It is summer in the high plains country of northern Nevada and that means cool mornings and generally great shooting weather. I have been getting as much stuff done as possible, well before autumn turns the mornings cold instead of cool. A little later in the year, even 4-wheel drive won't get me to or from the range—snow. So—as the saying goes—you make hay while the sun shines. And I speed things up when the weather is so nice. The practical effect of all of this is simply that you look at a hell of a lot of sights.
There is mind-boggling variety in what the makers offer in the way of pistol sights these days. Fortunately, we are no longer cursed with sights so small the average shooter could not find them with a map and compass. If you read the old stuff, you get amused by some of Jeff Cooper's acidic commentary on just this problem. Most modern handguns, be they fixed-sighted or adjustable, have respectable sights that are most commonly eighth-inch (.125”) in the width of the rear notch or thereabouts. Front posts are about the same. This provides a potential for a precise sight picture for most handgunners, although the chronologically challenged often request a bit more notch width. The idea is quite simple: Center the front blade laterally in the rear notch and align the top of the blade with the top of the rear sight. Hold it in that position until the bullet (at least) exits the muzzle and preferably until it strikes the target. Seems simple.
Part of the problem is the things makers put on sights to make them “visible.” This stuff started before World War II and has grown exponentially. The idea was to make the front sight so obvious that you acquire it quickly. In some reduced-light situations this can work fairly well. Things started to get off track when some makers started to put highlights on the rear sight as well as the front. Quite understandably, shooters tried to align the highlights and not the sights. It doesn't work very well, because you tend to flip the focus of your sighting eye from the rear sight to the front and back. It is very hard for a great many shooters to shoot well with such a system, although some can do it. I am convinced that this happens in spite of the highlighted sights and not because of them.

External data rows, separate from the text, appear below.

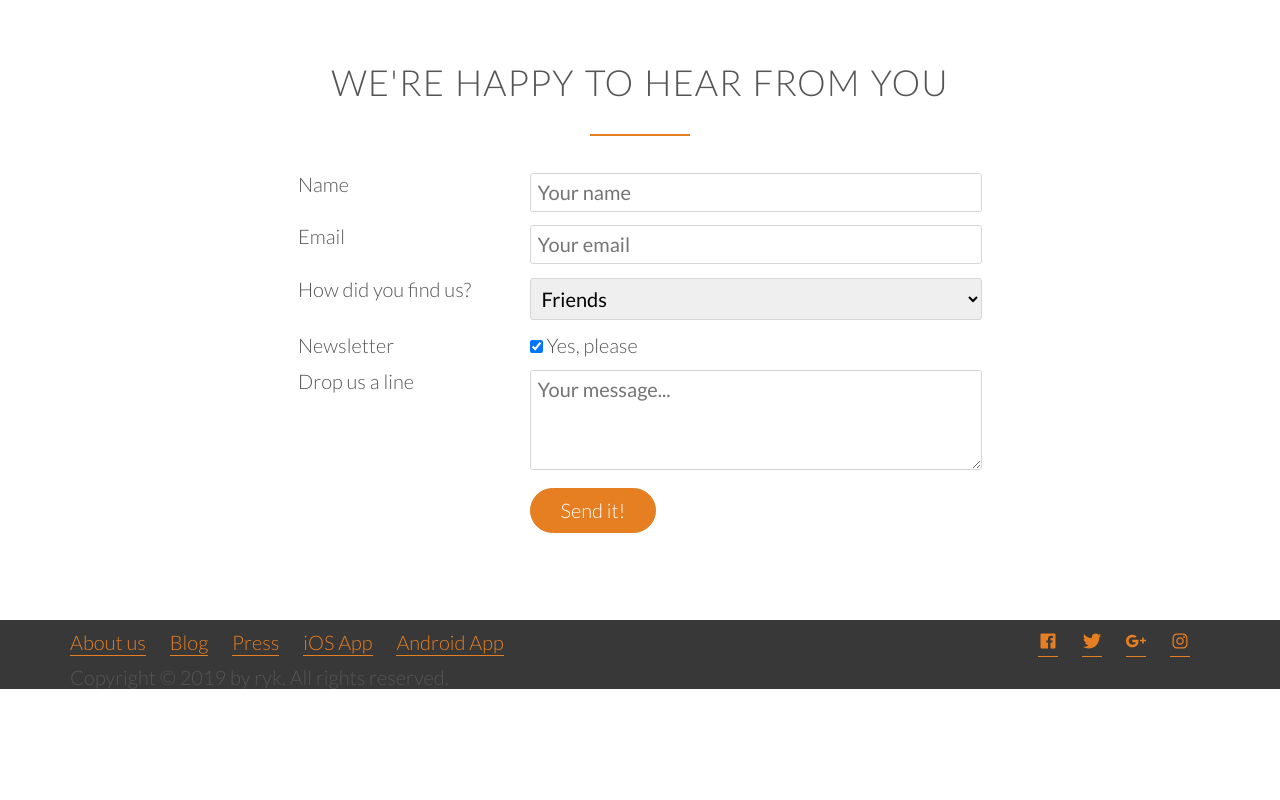
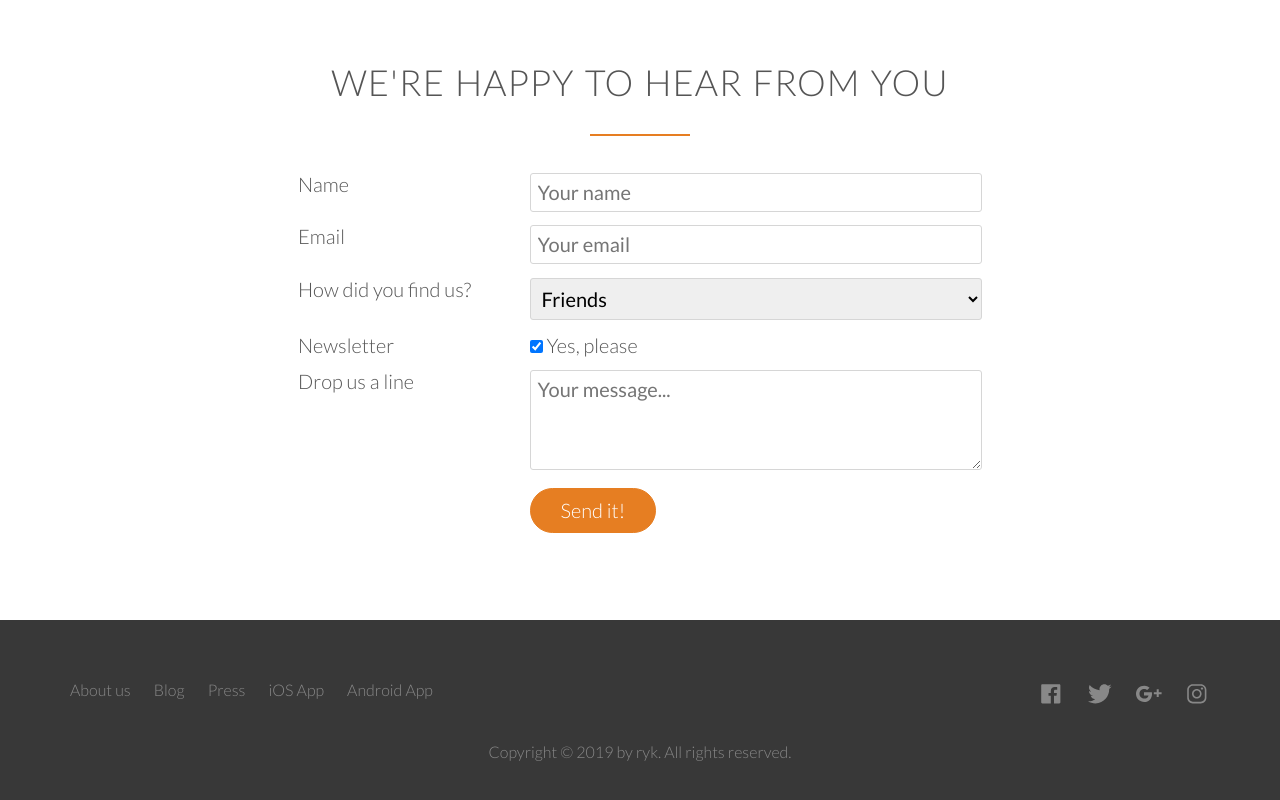
Before and after one commit to imrobinkim/food-subscription-css, a plain HTML site: page index.html in a window 1280 px wide. Shown: the part 4589-5389 px from the top of the page. Before the commit the page ends 5278 px from the top, so only its background shows below. Drawn offline with nearby package versions, Linux system fonts and the light colour scheme.

Commit message:
Finish building out footer

```diff
--- a/index.html
+++ b/index.html
@@ -383,10 +383,10 @@
                 </div>
                 <div class="col span-1-of-2">
                     <ul class="social-icons">
-                        <li><a href="#"><ion-icon name="logo-facebook"></ion-icon></a></li>
-                        <li><a href="#"><ion-icon name="logo-twitter"></ion-icon></a></li>
-                        <li><a href="#"><ion-icon name="logo-googleplus"></ion-icon></a></li>
-                        <li><a href="#"><ion-icon name="logo-instagram"></ion-icon></a></li>
+                        <li><a href="#"><ion-icon class="logo-facebook" name="logo-facebook"></ion-icon></a></li>
+                        <li><a href="#"><ion-icon class="logo-twitter" name="logo-twitter"></ion-icon></a></li>
+                        <li><a href="#"><ion-icon class="logo-googleplus" name="logo-googleplus"></ion-icon></a></li>
+                        <li><a href="#"><ion-icon class="logo-instagram" name="logo-instagram"></ion-icon></a></li>
                     </ul>
                 </div>
             </div>
--- a/resources/css/style.css
+++ b/resources/css/style.css
@@ -528,6 +528,8 @@ input[type="checkbox"] {
 /* ----------------------------------------- */
 footer {
     background-color: #383838;
+    padding: 50px;
+    font-size: 80%;
 }
 
 .footer-nav {
@@ -545,3 +547,59 @@ footer {
     display: inline-block;
     margin-right: 20px;
 }
+
+.footer-nav li:last-child,
+.social-icons li:last-child {
+    margin: 0;
+}
+
+.footer-nav li a:link,
+.footer-nav li a:visited,
+.social-icons li a:link,
+.social-icons li a:visited {
+    text-decoration: none;
+/*    border 0 because previously put underline on links*/
+    border: 0;
+    color: #888;
+/*    "transition for color property for 0.2 second interval"*/
+    transition: color 0.2s;
+}
+
+.footer-nav li a:hover,
+.footer-nav li a:active {
+    color: #ddd;
+}
+
+.social-icons li a:link,
+.social-icon li a:visited {
+    font-size: 160%;
+}
+
+.logo-facebook,
+.logo-twitter,
+.logo-googleplus,
+.logo-instagram {
+    transition: color 0.2s;
+}
+
+.logo-facebook:hover {
+    color: #3b5998
+}
+
+.logo-twitter:hover {
+    color: #00aced
+}
+
+.logo-googleplus:hover {
+    color: #dd4b39
+}
+
+.logo-instagram:hover {
+    color: #517fa4
+}
+
+footer p {
+    color: #888;
+    text-align: center;
+    margin-top: 20px;
+}
```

On a recent late afternoon shoot, I had several guns on the bench and there were three different types of sights—fiber optic front and rear, luminous dots front and rear and plain black metal. The latter system was by far the best, followed by the other two. When the sun dropped behind the Sierras to my rear and the light started to fail, the luminous dots came into their own. On a whim, I blacked out the dots on the rear sights, but left the front sight unaltered. This seemed to work very well. Wayne Novak tells me that he gets frequent orders for this system—front sight only—so some people are seeing the same thing I see. The front sight highlight helps you find that all-important front sight, which you then align with the rear. It's that simple.